## `(fl/ x y ...)`

With two or more arguments, these procedures return the difference or quotient of their arguments, associating to the left. With one argument, however, they return the additive or multiplicative inverse of their argument. (C99 - / operators respectively)

## `(flabs x)`

Returns the absolute value of x. (C99 fabs)

Returns |x - y|.

## `(flposdiff x y)`

Returns the difference of x and y if it is non-negative, or zero if the difference is negative. (C99 fdim)

## `(flsgn x)`

Returns (flcopysign 1.0 x).

## `(fldenominator x)`

Returns the numerator/denominator of x as a flonum; the result is computed as if x was represented as a fraction in lowest terms. The denominator is always positive. The numerator of an infinite flonum is itself. The denominator of an infinite or zero flonum is 1.0. The numerator and denominator of a NaN is a NaN.

## `(flfloor x)`

Returns the largest integral flonum not larger than x. (C99 floor)

## `(flceiling x)`

Returns the smallest integral flonum not smaller than x. (C99 ceil)

## `(flround x)`

Returns the closest integral flonum to x, rounding to even when x represents a number halfway between two integers. (Not the same as C99 round, which rounds away from zero)

## `(fltruncate x)`

Returns the closest integral flonum to x whose absolute value is not larger than the absolute value of x (C99 trunc) Exponents and logarithms

## `(flexp x)`

Returns ex. (C99 exp)

## `(flexp2 x)`

Returns 2x. (C99 exp2)

## `(flexp-1 x)`

Returns ex - 1, but is much more accurate than flexp for very small values of x. It is recommended for use in algorithms where accuracy is important. (C99 expm1)

Returns x2.

## `(flsqrt x)`

Returns √x. For -0.0, flsqrt should return -0.0. (C99 sqrt)

## `(flcbrt x)`
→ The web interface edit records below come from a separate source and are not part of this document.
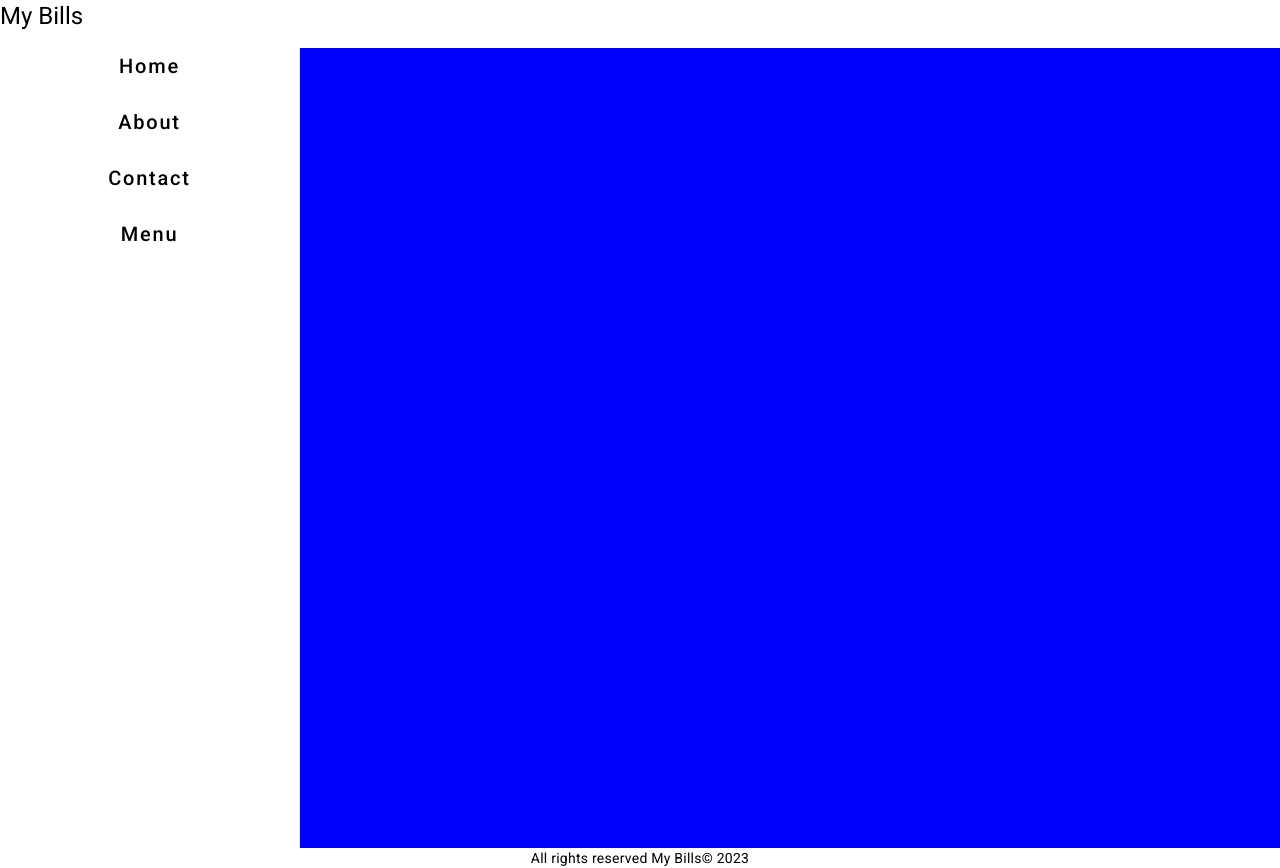
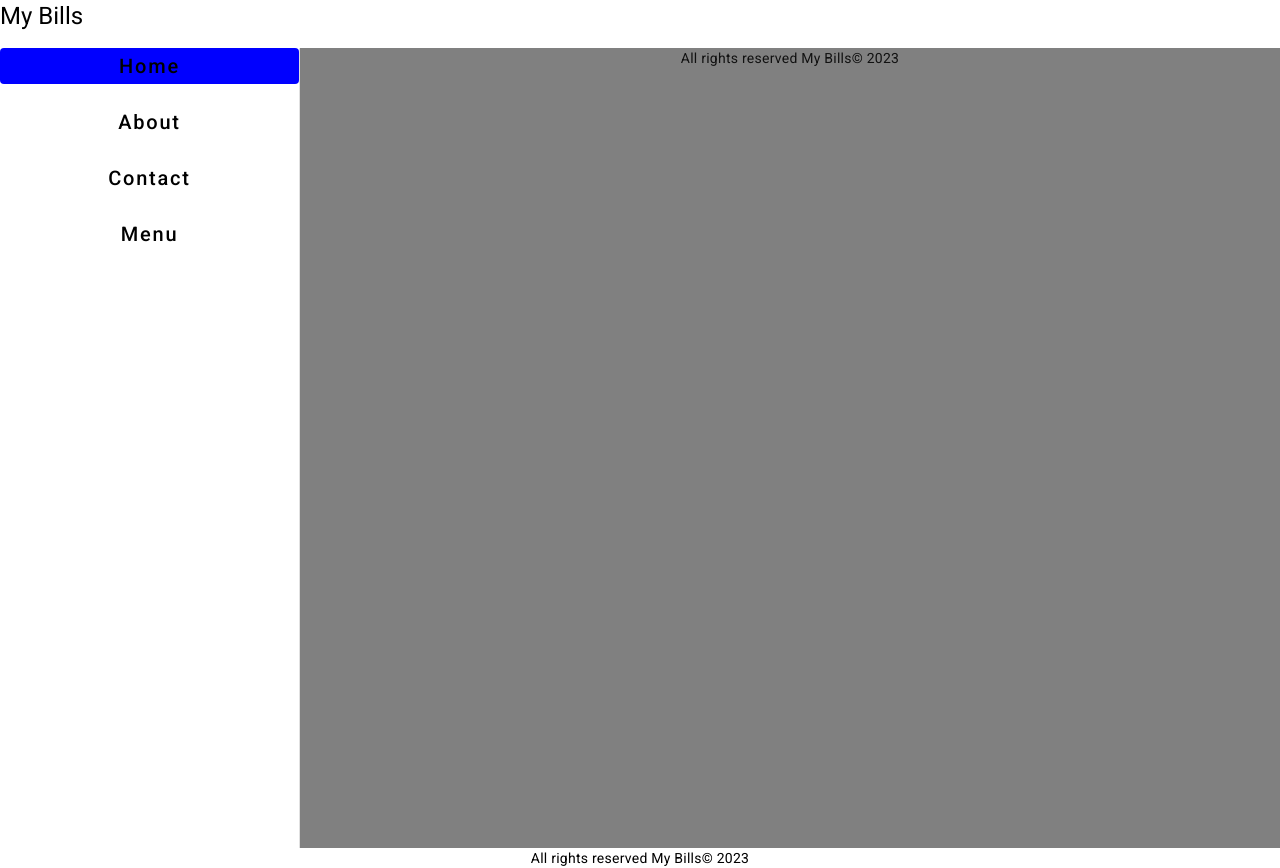
Before and after one commit to RawanGamalElDin12/E-Billing_system, an Angular app: page / in a window 1280 px wide. Built offline with nearby package versions, Linux system fonts and the light colour scheme.

Commit message:
routing example complete

```diff
--- a/src/app/sidenav/sidenav.component.css
+++ b/src/app/sidenav/sidenav.component.css
@@ -4,7 +4,7 @@
 
   .mat-sidenav-content {
     height: 100%;
-    background-color: blue;
+    background-color: grey;
   }
   .mat-sidenav {
     width: 300px;
@@ -18,7 +18,7 @@
     width: 100%;
   }
   .active-link {
-    background-color: red; /* set the background color for the active link */
+    background-color: blue; /* set the background color for the active link */
   }
   .menuu
   {
--- a/src/app/sidenav/sidenav.component.html
+++ b/src/app/sidenav/sidenav.component.html
@@ -1,7 +1,7 @@
 <mat-sidenav-container class="sidenav-container">
     <mat-sidenav #sidenav mode="side" opened>
       <!-- Add your navigation links here -->
-      <div><a mat-button routerLink="/" routerLinkActive="active-link">Home</a></div><br>
+      <div><a mat-button routerLink="/"  routerLinkActive="active-link"  [routerLinkActiveOptions]="{ exact: true }" >Home</a></div><br>
       <div><a mat-button routerLink="/about" routerLinkActive="active-link">About</a></div><br>
       <div><a mat-button routerLink="/contact" routerLinkActive="active-link">Contact</a></div><br>
       <mat-menu #menu="matMenu" class="menuu">
@@ -14,5 +14,6 @@
     </mat-sidenav>
     <mat-sidenav-content>
       <!-- Add your page content here -->
+      <router-outlet></router-outlet>
     </mat-sidenav-content>
   </mat-sidenav-container>
```
Also changed, not shown: src/app/app.module.ts (+8 -1 lines).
Returns ∛x. (C99 cbrt)

## `(flhypot x y)`

Returns the length of the hypotenuse of a right triangle whose sides are of length |x| and |y|. (C99 hypot)

## `(flexpt x y)`
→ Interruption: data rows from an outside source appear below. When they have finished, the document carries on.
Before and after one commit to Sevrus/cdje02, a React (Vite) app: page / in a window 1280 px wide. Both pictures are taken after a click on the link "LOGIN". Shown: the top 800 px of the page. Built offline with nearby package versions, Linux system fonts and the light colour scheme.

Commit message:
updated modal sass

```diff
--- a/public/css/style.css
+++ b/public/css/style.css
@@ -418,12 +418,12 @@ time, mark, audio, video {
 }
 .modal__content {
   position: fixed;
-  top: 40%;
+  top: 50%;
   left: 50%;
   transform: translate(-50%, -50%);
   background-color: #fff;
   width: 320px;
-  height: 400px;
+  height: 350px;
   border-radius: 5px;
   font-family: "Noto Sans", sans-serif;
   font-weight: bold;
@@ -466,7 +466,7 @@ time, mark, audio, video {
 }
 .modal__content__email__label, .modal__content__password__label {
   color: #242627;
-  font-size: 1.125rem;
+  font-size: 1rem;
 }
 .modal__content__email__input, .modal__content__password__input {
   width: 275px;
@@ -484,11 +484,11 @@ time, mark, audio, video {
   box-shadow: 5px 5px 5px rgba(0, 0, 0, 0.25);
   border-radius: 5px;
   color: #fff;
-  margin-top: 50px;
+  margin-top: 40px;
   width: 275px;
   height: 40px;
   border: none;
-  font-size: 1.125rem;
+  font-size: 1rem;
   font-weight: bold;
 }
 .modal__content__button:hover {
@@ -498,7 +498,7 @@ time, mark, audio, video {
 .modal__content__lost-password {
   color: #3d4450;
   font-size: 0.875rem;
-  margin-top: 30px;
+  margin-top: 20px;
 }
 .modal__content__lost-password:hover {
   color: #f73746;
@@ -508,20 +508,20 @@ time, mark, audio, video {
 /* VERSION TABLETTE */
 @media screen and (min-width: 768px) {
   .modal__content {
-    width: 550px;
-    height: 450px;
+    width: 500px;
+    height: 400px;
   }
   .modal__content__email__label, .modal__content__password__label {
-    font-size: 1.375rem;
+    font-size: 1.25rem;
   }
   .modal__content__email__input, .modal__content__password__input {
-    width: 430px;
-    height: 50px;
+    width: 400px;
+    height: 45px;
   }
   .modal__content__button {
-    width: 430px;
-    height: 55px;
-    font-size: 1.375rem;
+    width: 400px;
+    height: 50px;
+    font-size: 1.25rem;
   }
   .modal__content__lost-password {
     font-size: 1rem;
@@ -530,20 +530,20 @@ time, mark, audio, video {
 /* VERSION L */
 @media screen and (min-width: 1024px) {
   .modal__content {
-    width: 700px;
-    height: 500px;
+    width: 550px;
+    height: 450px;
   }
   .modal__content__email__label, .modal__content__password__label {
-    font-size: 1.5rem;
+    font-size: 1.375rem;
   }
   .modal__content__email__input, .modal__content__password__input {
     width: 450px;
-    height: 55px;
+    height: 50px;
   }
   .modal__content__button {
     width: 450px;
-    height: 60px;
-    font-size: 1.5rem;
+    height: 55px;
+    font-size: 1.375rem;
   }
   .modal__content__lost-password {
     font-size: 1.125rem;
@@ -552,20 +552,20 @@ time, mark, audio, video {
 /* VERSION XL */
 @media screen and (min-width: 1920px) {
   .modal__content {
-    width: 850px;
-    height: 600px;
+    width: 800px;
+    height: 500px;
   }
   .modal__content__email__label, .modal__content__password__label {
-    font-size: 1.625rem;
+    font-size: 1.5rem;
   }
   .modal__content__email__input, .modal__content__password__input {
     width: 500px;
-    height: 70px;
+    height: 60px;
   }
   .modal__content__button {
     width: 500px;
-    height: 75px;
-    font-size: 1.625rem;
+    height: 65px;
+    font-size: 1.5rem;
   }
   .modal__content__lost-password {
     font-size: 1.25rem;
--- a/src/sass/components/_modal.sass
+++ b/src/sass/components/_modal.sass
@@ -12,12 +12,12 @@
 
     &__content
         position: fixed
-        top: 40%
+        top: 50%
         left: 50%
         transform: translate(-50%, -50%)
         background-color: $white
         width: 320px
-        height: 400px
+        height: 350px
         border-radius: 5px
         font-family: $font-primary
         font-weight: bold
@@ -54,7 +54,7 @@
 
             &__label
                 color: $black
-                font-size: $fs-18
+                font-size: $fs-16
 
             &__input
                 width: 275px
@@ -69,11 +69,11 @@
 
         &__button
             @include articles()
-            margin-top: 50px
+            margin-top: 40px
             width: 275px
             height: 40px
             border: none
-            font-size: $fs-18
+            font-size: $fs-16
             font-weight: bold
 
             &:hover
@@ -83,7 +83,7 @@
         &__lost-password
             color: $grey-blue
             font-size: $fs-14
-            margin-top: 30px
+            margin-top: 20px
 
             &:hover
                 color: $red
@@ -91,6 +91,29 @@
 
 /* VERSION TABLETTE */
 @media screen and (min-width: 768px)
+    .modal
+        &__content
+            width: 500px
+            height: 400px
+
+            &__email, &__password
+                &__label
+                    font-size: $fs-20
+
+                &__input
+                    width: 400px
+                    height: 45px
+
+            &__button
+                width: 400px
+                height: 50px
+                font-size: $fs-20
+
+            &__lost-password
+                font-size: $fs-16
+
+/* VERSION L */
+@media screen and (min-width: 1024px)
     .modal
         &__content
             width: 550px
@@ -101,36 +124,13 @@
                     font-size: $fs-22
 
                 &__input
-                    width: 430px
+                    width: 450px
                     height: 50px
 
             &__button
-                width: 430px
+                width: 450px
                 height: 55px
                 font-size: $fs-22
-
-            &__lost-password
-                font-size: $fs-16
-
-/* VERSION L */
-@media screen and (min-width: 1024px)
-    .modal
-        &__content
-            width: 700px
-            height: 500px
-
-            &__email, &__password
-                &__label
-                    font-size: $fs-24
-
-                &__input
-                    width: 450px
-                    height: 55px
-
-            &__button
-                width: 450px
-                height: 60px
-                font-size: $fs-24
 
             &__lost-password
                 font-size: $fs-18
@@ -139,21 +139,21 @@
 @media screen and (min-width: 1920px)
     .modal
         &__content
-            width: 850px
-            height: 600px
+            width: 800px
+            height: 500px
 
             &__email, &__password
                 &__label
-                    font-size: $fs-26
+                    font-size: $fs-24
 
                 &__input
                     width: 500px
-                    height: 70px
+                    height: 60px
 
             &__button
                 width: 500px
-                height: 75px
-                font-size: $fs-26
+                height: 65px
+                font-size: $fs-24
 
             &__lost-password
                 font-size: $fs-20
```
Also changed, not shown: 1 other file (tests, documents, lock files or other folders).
Returns xy. If x is zero, then the result is zero. (C99 pow)

## `(fllog x)`

Returns loge x. (C99 log)

## `(fllog1+ x)`

Returns loge (x+ 1), but is much more accurate than fllog for values of x near 0. It is recommended for use in algorithms where accuracy is important. (C99 log1p)
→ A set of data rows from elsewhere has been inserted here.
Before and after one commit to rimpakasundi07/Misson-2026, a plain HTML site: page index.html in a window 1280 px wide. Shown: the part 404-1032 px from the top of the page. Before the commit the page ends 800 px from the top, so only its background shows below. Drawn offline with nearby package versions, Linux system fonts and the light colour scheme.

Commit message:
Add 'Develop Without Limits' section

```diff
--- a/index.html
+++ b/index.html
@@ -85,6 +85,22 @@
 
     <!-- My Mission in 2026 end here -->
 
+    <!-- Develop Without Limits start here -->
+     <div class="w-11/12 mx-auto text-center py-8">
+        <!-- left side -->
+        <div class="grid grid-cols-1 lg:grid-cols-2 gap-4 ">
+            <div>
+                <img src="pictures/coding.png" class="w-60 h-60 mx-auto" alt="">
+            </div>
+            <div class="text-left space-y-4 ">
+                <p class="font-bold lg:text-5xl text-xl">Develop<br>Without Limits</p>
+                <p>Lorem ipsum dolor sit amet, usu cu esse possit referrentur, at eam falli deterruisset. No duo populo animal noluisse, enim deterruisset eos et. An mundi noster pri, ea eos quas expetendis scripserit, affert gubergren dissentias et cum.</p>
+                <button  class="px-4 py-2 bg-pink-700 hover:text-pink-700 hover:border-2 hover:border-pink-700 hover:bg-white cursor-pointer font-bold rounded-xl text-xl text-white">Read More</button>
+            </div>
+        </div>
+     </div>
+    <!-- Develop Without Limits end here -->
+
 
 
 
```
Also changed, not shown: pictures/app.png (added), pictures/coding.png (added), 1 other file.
## `(fllog2 x)`

Returns log2 x. (C99 log2)

## `(fllog10 x)`

Returns log10 x. (C99 log10)

## `(make-fllog-base x)`

Returns a procedure that calculates the base-x logarithm of its argument. If x is 1.0 or less than 1.0, it is an error.

## `(flsin x)`

Returns sin x. (C99 sin)

## `(flcos x)`

Returns cos x. (C99 cos)

## `(fltan x)`

Returns tan x. (C99 tan)

## `(flasin x)`

Returns arcsin x. (C99 asin)

## `(flacos x)`

Returns arccos x. (C99 acos)

## `(flatan [y] x)`

Returns arctan x. (C99 atan)

With two arguments, returns arctan(y/x). in the range [-π,π], using the signs of x and y to choose the correct quadrant for the result. (C99 atan2)

## `(flsinh x)`

Returns sinh x. (C99 sinh)

## `(flcosh x)`

Returns cosh x. (C99 cosh)

## `(fltanh x)`

Returns tanh x. (C99 tanh)

## `(flasinh x)`

Returns arcsinh x. (C99 asinh)

## `(flacosh x)`

Returns arccosh x. (C99 acosh)

## `(flatanh x)`

Returns arctanh x. (C99 atanh)

## `(flquotient x y)`

Returns the quotient of x/y as an integral flonum, truncated towards zero.

## `(flremainder x y)`

Returns the truncating remainder of x/y as an integral flonum.

## `(flremquo x y)`

` Returns two values, the rounded remainder of x/y and the low-order n bits (as a correctly signed exact integer) of the rounded quotient. The value of n is implementation-dependent but at least 3. This procedure can be used to reduce the argument of the inverse trigonometric functions, while preserving the correct quadrant or octant. (C99 remquo)

## `(flgamma x)`

Returns Γ(x), the gamma function applied to x. This is equal to (x-1)! for integers. (C99 tgamma)

## `(flloggamma x)`

Returns two values, log |Γ(x)| without internal overflow, and the sign of Γ(x) as 1.0 if it is positive and -1.0 if it is negative. (C99 lgamma)

## `(flfirst-bessel n x)`

Returns the nth order Bessel function of the first kind applied to x, Jn(x). (jn, which is an XSI Extension of C99)

## `(flsecond-bessel n x)`

Returns the nth order Bessel function of the second kind applied to x, Yn(x). (yn, which is an XSI Extension of C99)

## `(flerf x)`

Returns the error function erf(x). (C99 erf)

## `(flerfc x)`

Returns the complementary error function, 1 - erf(x). (C99 erfc)